Video Reel: Eric Homan - 2014
The following is a compilation of video work and 3D photograph parallax shots I’ve worked on over the past few years.
ARTIST’S STATEMENT: ERIC HOMAN
Documentarian. Video Artist. Educator. Explorer. These are some of my professions that I thrive in the video, motion graphics, and photography fields. In order to create original and personal works, I seek out exploring the infinite. In describing the diverse, eclectic content and breath of my documentary and experimental video work, I investigate upon a phantasmagoria of topics that deal with the world around me, whether they be hopes, dreams, dramas, comedies, or the collective imagination. Through time-based compositions, colors, light, and soundscapes, I seek subjects that appeal to me and then add in my own senses of wonder, humor, creativity, curiosity, fact-finding, sensitivity, heart, and feeling. This can tend to be an unique hybrid of Humanism, Expressionism, Surrealism, and even Dadaism. I strive to express, document, and capture life through personal vision, imagination, and passion within my chosen artistic mediums of video, photography, motion graphics, 3D animation, and writing.
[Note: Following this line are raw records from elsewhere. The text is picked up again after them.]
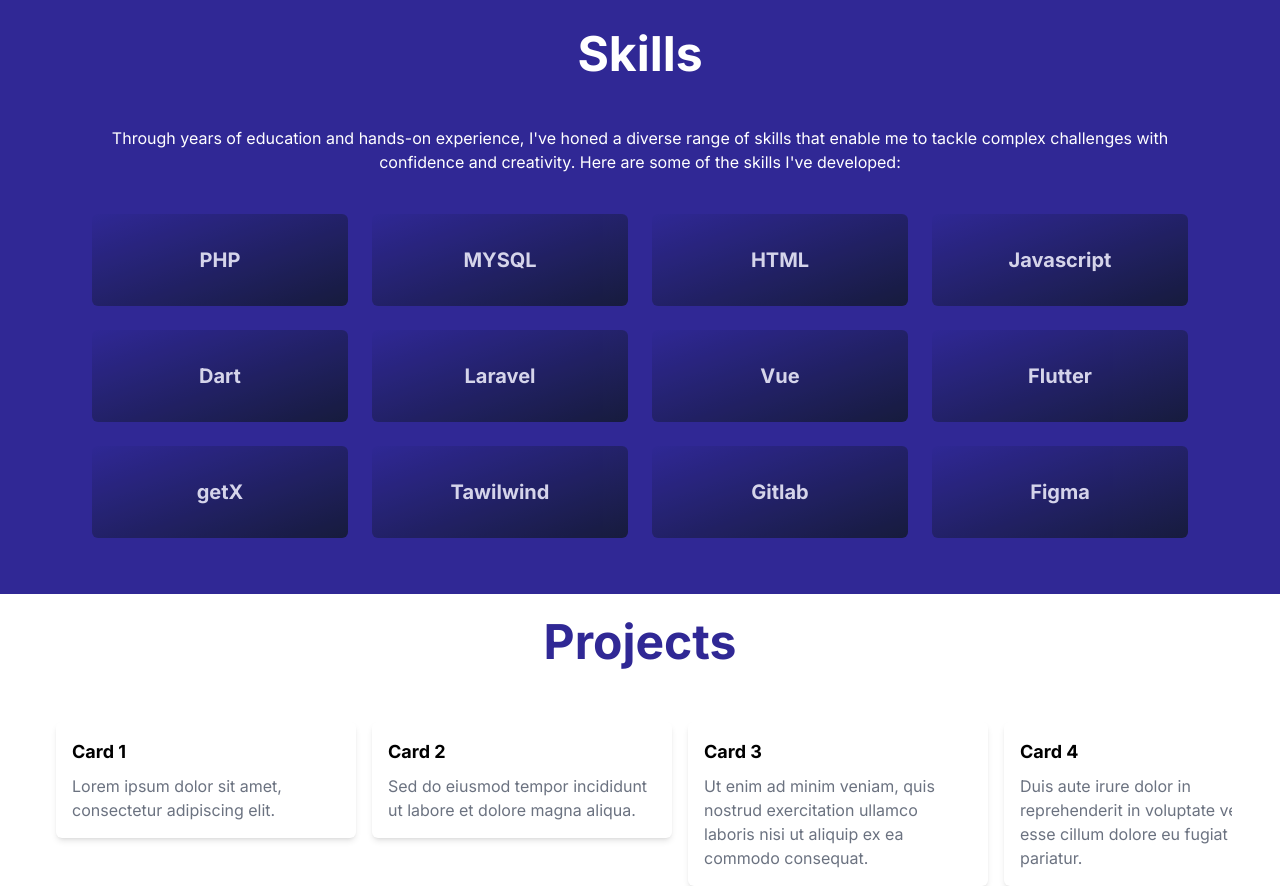
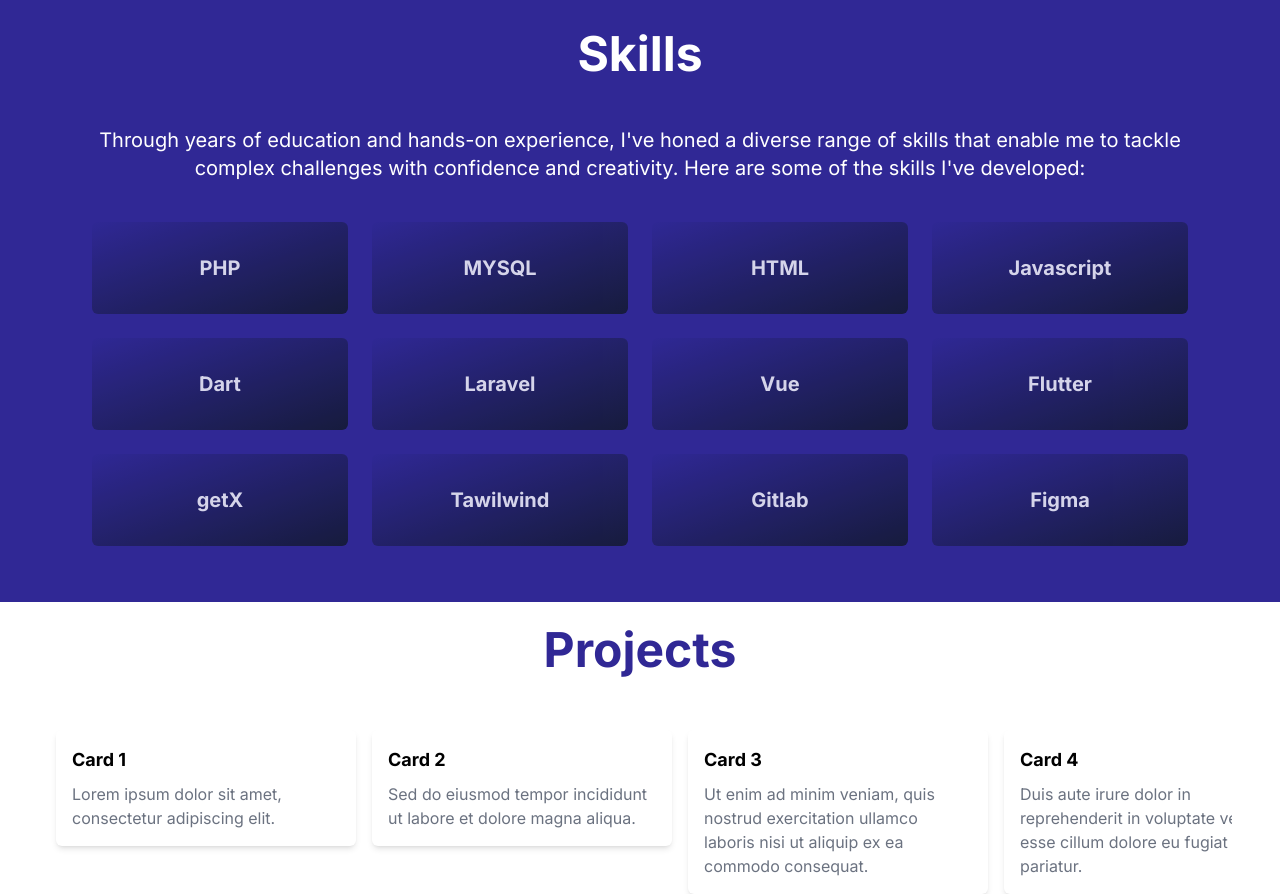
Before and after one commit to nadialvy/personal-web-revamp, a Vue app: page / in a window 1280 px wide. Shown: the part 1299-2193 px from the top of the page. Built offline with nearby package versions, Linux system fonts and the light colour scheme.

Commit message:
fix responsive

```diff
--- a/src/components/Skills.vue
+++ b/src/components/Skills.vue
@@ -7,7 +7,7 @@
     <!-- <img src="/skills/bottom-star.svg" alt="star element" class=" absolute left-0 top-600 w-44 lg:w-48 2xl:w-64"> -->
     <div class="px-8 pt-8 pb-10 xl:px-20">
       <p class="text-3xl text-white font-bold text-center lg:text-4xl lg:pb-8 xl:text-5xl 2xl:text-6xl">Skills</p>
-      <p class="text-white text-center py-4">Through years of education and hands-on experience, I've honed a diverse range of skills that enable me to tackle complex challenges with confidence and creativity. Here are some of the skills I've developed:</p>
+      <p class="text-white text-center py-4 md:text-xl 2xl:text-2xl">Through years of education and hands-on experience, I've honed a diverse range of skills that enable me to tackle complex challenges with confidence and creativity. Here are some of the skills I've developed:</p>
       <div class="flex flex-wrap mb-4">
         <div class="w-1/2 md:w-1/3 lg:w-1/4">
           <SkillCard
--- a/src/widgets/SkillCard.vue
+++ b/src/widgets/SkillCard.vue
@@ -2,7 +2,7 @@
   <div
     class="mx-2 mt-4 xl:mt-6 xl:mx-3 p-8 flex justify-center items-center opacity-80 group text-white rounded-md transition-all duration-500 bg-gradient-to-tl from-pink-500 via-gray-900 to-purple-500 bg-size-200 bg-pos-0 hover:bg-pos-100 hover:cursor-pointer"
   >
-    <p class="font-bold text-xl group-hover:text-pink-400">{{ alt }}</p>
+    <p class="font-bold text-xl group-hover:text-pink-400 2xl:text-2xl">{{ alt }}</p>
     <!-- <img
       :src=path
       :alt=alt
```
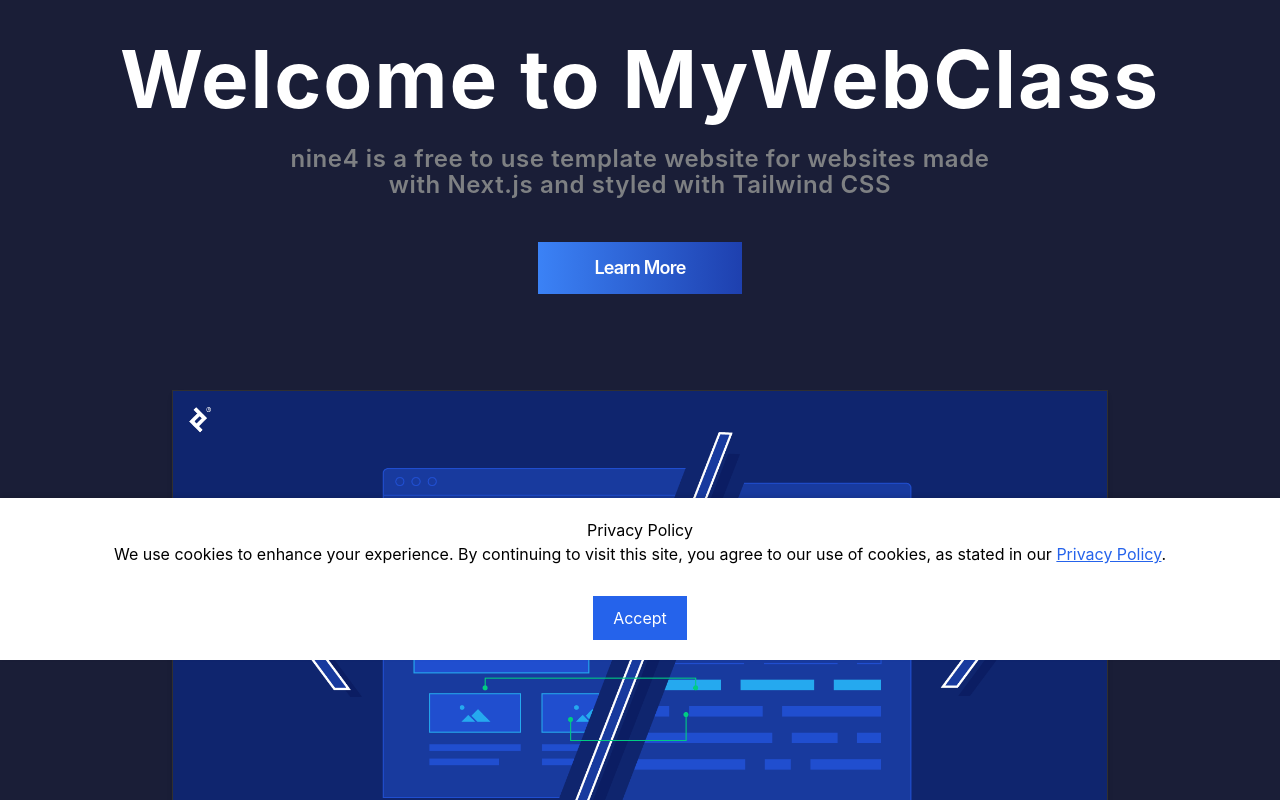
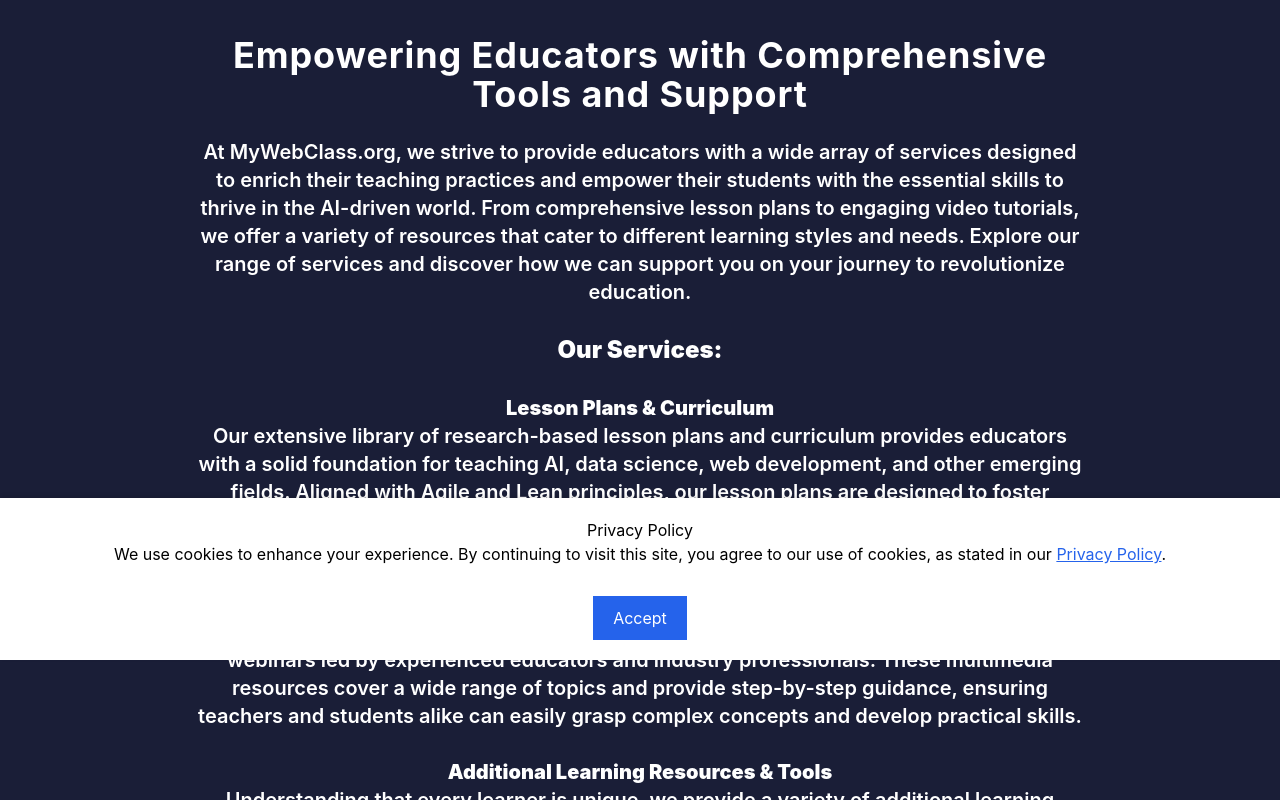
Before and after one commit to tanner666/Next.js_Website_IS601, a Next.js app: page /services in a window 1280 px wide. Shown: the part 140-940 px from the top of the page. Built offline with nearby package versions, Linux system fonts and the light colour scheme.

Commit message:
updated services page to match sales funnel

```diff
--- a/pages/services.js
+++ b/pages/services.js
@@ -11,28 +11,37 @@
       <Head>
         <title>{siteTitle}</title>
       </Head>
-      <section className="body-font">
-        <div className="max-w-6xl pt-12 pb-24 mx-auto text-center">
-          <h1 className="text-80 lh-6 ld-04 font-bold title mb-6">
-            Welcome to MyWebClass
+      <section className={utilStyles.md}>
+        <div className="max-w-4xl pt-12 pb-24 mx-auto text-center">
+          <h1 className="text-4xl lh-6 ld-04 font-bold title mb-6">
+            Empowering Educators with Comprehensive Tools and Support
           </h1>
-          <h2 className="text-2xl font-semibold lh-6 ld-04 pb-11 subtext">
-            nine4 is a free to use template website for websites made
-            <br />
-            with Next.js and styled with Tailwind CSS
-          </h2>
-          <Link href="/about" className="inline-flex items-center py-3 px-14 font-semibold tracking-tighter text-white transition duration-500 ease-in-out transform bg-gradient-to-r from-blue-500 to-blue-800 text-md md:mt-0 focus:shadow-outline">
-            <div className="flex text-lg justify-center">
-              Learn More
-            </div>
-          </Link>
+
+        <div className="text-xl line-height: 6rem font-semibold lh-10 ld-02 font-bold title mb-6">
+        At MyWebClass.org, we strive to provide educators with a wide array of services designed to enrich their teaching practices and empower their students with the essential skills to thrive in the AI-driven world. From comprehensive lesson plans to engaging video tutorials, we offer a variety of resources that cater to different learning styles and needs. Explore our range of services and discover how we can support you on your journey to revolutionize education.
+        <br/><br/>
+          <strong className="text-2xl">Our Services:</strong><br/><br/>
+
+          <strong>Lesson Plans & Curriculum</strong><br/>
+          Our extensive library of research-based lesson plans and curriculum provides educators with a solid foundation for teaching AI, data science, web development, and other emerging fields. Aligned with Agile and Lean principles, our lesson plans are designed to foster creativity, adaptability, and collaboration while ensuring students acquire the knowledge and skills necessary for success in the digital age.
+          <br/><br/>
+          <strong>Video Tutorials & Webinars</strong><br/>
+          To complement our written resources, we offer a selection of engaging video tutorials and webinars led by experienced educators and industry professionals. These multimedia resources cover a wide range of topics and provide step-by-step guidance, ensuring teachers and students alike can easily grasp complex concepts and develop practical skills.
+          <br/><br/>
+          <strong>Additional Learning Resources & Tools</strong><br/>
+          Understanding that every learner is unique, we provide a variety of additional learning resources and tools to cater to different needs and preferences. From interactive quizzes and coding exercises to eBooks and articles, our platform offers diverse materials that enrich the learning experience and support the mastery of essential skills.
+          <br/><br/>
+          <strong>Professional Development Opportunities</strong><br/>
+          At MyWebClass.org, we believe in the importance of continuous growth and learning for educators. Our platform offers various professional development opportunities, such as workshops, seminars, and online courses, to help teachers stay up-to-date with the latest trends, technologies, and pedagogical approaches in AI and web development education.
+          <br/><br/>
+          <strong>Community & Collaboration</strong><br/>
+          We foster a thriving community of like-minded educators who share best practices, insights, and ideas for incorporating Agile and Lean principles into their classrooms. Through our online forums, social media channels, and networking events, we facilitate collaboration, support, and inspiration among our members, promoting a culture of continuous improvement and innovation.
+          <br/><br/>
+          <strong>Tailored Support & Consultation</strong><br/>
+          Our team of experienced education professionals and industry experts is available to provide tailored support and consultation services to schools and educators looking to integrate Agile and Lean principles into their classrooms. From curriculum development to classroom management, we offer personalized guidance to help you transform your teaching practices and create a lasting impact on your students.
+          <br/><br/>
+          Explore our wide range of services and discover how MyWebClass.org can support you in revolutionizing education for the AI-driven world. Together, we can equip the next generation with the skills and knowledge they need to navigate the challenges and opportunities of the digital age.
         </div>
-        <div className="container flex flex-col items-center justify-center mx-auto">
-          <img
-            className="object-cover object-center w-3/4 mb-10 border shadow-md g327"
-            alt="Placeholder Image"
-            src="./images/webclass.png"
-          />
         </div>
       </section>
 
```
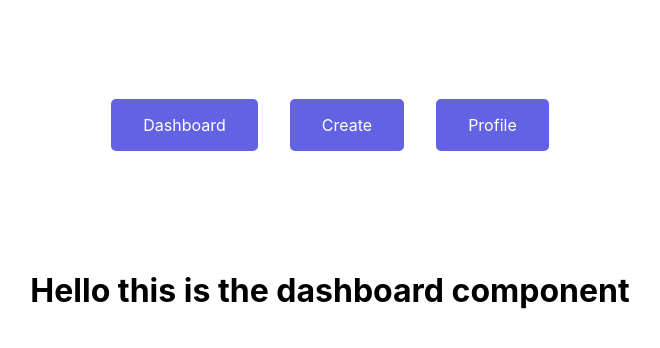
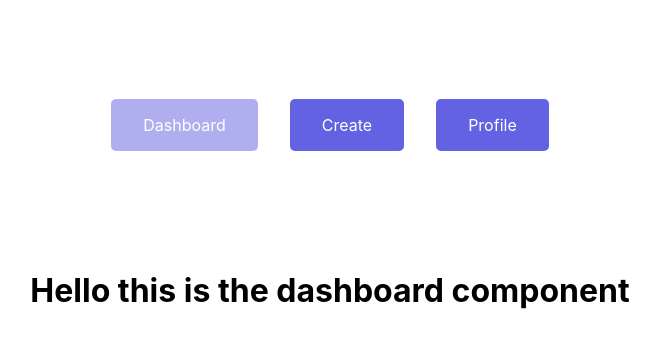
Before and after one commit to julezfitz/GetS-itDone, a React (Create React App) app in the folder client/: page / in a window 1280 px wide. In both pictures the pointer is over the link "Dashboard". Shown: the top 348 px of the page, without its empty margins (310-970 px from the left). Built offline with nearby package versions, Linux system fonts and the light colour scheme.

Commit message:
Minor css change

```diff
--- a/client/src/App.css
+++ b/client/src/App.css
@@ -56,4 +56,9 @@
   color: white;
   border-radius: 5px;
   text-decoration: none;
+  transition: 300ms ease;
 }
+
+.demo-links a:hover {
+  opacity: 0.5;
+}
```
I have worked in a multitude of areas and mediums while working with the themes of dreams, emotions, nostalgia, catharsis, and memories. For over the past 15 years, I have created a massive amount collection of hundreds of time-based works. More recently, I’ve worked on various documentary projects that capture unique, passionate perspectives on slices of life: “Treasures of the Hocking Hills” (artists and the nature that inspires them), “Comic Book Culture” (the allure and appeal of comic books), “American Northwest Adventures” (the rejuvenating power of nature), “Columbus, Ohio: ‘1812 Overture'” (a bicentennial celebration of Columbus, Ohio), “Artcars” (decorating your car to make it a mobile art piece), “The Holiday House” (decorating your house for every holiday), and “Hope & Strength: Life After Miscarriages” (dealing with the difficult subject of experiencing multiple miscarriages). Quite simply, I love doing the work that I do.
As the primary director and creator of my video work, I am a seeker of meaning and the truth. Every project I produce centers around the theme of exploration. I continue to create diverse projects that tackle documentary, experimental, commercial, and fine art concerns while engaging a wider audience, serving the community, communicating new ideas, and sharing a passion for self-expression.